Stepping onto the ice and into my own

Caley Chisholm

As a child I avoided embarrassment like the plague. The thought of feeling awkward, uncomfortable or insecure scared me. So like most fears, I buried them deep behind my cool exterior. Whenever these fears seemed to resurface, it felt like I had swallowed cotton. My face became engulfed in red heat and I would try desperately to blink tears away from my eyes. Nobody wants people to see them lose control over their emotions and become unintentionally vulnerable. I didn’t know about the power of vulnerability and it kept me engaging with my authentic self for many years.

Studies have shown that being vulnerable and allowing yourself to connect with others enables youth to have a positive personal identity. Starting with small acts of vulnerability is an easy way to adapt the practice into a habit.

Start practising with strangers. If you notice a new haircut on someone and it looks really nice, tell them! If a conversation steers towards an experience that you to have had, share your story! Tell someone how happy you are to have them in your life. Eventually sharing such small details will become second nature to you. Vocalizing your feelings regularly leads you to becoming more aware of them, thus allowing others to know more about you as well!

I recently decided to teach myself to skate. I avoided learning as a child because I didn’t want to fall in front of my peers. I allowed my fear of being vulnerable to hold me back from having fun as a kid but that wasn’t going to stop me anymore. I decided that since I was more confident in who I was as an individual, I might as well put myself out there and achieve something my younger self only dreamed of.

Like learning to be vulnerable, skating like a pro doesn’t happen overnight. I wasn’t going to deny that I would need help accomplishing this goal. I needed an Early Skating Learning Aid. A lot of people would have been embarrassed using one, but I had a goal and I wasn’t about to let perceived judgments from others stop me from doing something I wanted to do.

After a long week of trial and error, I finally managed to learn to skate. I felt more accomplished than I had in years and I realized it was because I had crossed the bridge of vulnerability and made it to my goal. I was elated and most of all I was proud that I had used my ability to be vulnerable to achieve something I had waited so long to do.

There is incredible happiness that comes with acknowledging your vulnerabilities. By allowing yourself to express your honest emotions, you gain control over them and you stop allowing others to have power over what you want to do. I have enforced my power over my vulnerabilities which disables anyone from using them against me, giving me the courage to follow my dreams. This has led me to enjoy life and be effortlessly happy. I no longer fear rejection or judgement because I know what I’m about and I know that at the end of the day nobody can make me feel anything that I am not comfortable with feeling.

Starting out small and being vulnerable in small scale situations that will eventually lead to long term positivity is the most fulfilling accomplishment in life. Learning how to allow yourself to be vulnerable doesn’t happen overnight but once you start practicing, it’s as easy as learning how to skate.

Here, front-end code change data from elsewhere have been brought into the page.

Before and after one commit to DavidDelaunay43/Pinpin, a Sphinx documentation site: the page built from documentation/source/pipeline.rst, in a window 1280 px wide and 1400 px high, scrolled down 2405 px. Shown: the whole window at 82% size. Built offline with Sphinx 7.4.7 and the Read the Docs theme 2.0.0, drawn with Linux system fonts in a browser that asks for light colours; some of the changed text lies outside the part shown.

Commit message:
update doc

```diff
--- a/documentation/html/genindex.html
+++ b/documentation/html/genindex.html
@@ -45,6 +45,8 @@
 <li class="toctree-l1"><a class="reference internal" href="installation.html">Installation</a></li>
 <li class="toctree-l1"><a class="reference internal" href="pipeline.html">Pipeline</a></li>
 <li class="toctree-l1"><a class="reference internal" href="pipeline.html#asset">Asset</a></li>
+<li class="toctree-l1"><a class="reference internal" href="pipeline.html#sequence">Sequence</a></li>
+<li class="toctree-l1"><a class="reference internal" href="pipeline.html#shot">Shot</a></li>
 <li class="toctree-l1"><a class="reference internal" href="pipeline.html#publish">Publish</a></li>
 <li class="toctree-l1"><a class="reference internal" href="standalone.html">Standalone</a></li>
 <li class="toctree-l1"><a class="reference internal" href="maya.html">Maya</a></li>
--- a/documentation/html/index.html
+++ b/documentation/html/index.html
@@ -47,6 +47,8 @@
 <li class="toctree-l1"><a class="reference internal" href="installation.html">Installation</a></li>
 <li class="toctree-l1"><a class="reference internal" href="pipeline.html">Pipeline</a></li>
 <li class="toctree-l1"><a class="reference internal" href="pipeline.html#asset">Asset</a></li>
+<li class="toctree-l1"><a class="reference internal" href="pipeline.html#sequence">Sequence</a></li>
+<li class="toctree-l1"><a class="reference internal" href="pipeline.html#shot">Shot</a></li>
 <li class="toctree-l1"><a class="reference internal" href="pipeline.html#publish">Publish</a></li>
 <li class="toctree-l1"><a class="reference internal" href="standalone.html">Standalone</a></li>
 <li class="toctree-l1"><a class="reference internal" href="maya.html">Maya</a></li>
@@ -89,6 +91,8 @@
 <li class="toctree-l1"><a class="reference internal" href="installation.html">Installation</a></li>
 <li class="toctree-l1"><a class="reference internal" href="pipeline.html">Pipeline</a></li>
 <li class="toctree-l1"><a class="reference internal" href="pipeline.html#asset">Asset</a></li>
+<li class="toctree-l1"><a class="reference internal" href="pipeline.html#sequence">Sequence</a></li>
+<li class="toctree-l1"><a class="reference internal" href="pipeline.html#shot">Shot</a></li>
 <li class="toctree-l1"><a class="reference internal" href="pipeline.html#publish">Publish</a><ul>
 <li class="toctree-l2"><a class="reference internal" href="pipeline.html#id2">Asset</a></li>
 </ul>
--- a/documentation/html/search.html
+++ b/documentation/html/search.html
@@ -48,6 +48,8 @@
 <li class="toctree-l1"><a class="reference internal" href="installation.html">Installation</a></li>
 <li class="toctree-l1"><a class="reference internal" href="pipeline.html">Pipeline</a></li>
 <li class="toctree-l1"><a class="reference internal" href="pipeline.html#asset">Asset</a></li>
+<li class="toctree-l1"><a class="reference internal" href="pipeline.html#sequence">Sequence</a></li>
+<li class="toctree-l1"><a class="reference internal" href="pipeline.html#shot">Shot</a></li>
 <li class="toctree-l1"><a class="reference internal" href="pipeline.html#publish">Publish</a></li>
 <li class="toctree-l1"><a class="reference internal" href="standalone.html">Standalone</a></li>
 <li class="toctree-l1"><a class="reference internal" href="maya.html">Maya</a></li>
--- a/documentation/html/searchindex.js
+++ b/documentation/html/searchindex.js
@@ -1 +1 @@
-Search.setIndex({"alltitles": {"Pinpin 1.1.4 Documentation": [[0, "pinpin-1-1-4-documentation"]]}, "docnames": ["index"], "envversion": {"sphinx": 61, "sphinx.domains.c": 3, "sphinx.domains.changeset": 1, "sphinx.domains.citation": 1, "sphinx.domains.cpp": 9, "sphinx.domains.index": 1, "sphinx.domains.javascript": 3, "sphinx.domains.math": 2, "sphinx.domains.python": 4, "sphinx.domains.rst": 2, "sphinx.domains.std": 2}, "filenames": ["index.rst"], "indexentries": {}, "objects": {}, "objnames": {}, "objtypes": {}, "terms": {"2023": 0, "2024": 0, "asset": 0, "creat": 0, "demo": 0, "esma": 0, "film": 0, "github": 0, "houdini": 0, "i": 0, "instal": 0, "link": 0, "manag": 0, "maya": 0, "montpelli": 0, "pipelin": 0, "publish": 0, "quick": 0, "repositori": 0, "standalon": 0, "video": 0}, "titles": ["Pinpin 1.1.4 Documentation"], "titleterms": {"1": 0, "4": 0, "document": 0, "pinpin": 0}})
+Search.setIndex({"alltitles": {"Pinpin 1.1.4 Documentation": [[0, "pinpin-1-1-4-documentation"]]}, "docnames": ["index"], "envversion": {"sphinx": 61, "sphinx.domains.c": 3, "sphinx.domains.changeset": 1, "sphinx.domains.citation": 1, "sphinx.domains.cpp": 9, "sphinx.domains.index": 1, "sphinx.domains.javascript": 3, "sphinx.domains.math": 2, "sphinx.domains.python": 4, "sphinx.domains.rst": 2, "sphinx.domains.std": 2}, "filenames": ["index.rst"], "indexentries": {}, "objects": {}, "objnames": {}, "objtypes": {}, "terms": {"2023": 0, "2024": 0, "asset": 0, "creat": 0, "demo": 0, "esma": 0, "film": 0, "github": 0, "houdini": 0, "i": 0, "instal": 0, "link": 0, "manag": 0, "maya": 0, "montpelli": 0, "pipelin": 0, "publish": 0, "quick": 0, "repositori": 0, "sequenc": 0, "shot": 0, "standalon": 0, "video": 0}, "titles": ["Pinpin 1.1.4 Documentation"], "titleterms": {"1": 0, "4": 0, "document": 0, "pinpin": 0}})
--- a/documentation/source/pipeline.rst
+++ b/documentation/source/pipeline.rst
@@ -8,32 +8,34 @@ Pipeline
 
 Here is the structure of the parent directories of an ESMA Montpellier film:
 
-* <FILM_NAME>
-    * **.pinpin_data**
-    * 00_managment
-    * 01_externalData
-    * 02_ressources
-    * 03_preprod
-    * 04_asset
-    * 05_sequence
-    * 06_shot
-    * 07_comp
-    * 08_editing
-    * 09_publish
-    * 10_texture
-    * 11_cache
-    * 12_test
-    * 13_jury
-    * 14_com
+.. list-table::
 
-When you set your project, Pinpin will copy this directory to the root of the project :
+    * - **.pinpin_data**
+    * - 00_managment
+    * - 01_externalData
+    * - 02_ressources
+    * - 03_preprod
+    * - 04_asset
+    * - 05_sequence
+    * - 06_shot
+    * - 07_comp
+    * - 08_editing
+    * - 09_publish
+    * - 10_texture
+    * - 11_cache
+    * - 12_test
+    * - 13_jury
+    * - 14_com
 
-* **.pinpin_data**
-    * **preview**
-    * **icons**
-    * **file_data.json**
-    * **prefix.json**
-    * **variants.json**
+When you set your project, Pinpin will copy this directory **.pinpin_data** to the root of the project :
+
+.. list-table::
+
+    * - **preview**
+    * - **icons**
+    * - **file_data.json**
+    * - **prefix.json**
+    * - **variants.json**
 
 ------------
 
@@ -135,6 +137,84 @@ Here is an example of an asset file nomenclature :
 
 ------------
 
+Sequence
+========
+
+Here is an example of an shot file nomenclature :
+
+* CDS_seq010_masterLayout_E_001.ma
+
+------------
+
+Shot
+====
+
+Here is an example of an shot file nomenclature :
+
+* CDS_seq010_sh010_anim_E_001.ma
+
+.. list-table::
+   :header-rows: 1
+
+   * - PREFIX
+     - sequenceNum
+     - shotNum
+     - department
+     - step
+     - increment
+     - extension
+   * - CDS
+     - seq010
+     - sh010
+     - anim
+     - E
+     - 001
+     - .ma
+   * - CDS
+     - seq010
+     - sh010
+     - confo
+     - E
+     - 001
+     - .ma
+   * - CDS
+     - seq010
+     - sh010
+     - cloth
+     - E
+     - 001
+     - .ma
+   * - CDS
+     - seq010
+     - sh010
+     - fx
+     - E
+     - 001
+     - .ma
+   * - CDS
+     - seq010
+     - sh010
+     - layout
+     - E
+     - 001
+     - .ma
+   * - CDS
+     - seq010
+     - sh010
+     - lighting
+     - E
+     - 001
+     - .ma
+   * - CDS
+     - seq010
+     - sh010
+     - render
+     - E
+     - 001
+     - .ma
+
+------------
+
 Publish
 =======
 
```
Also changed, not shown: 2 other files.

Photo Credit: V. Smolensky – Me using an Early Skating Learning Aid at the Halifax Oval Public Skate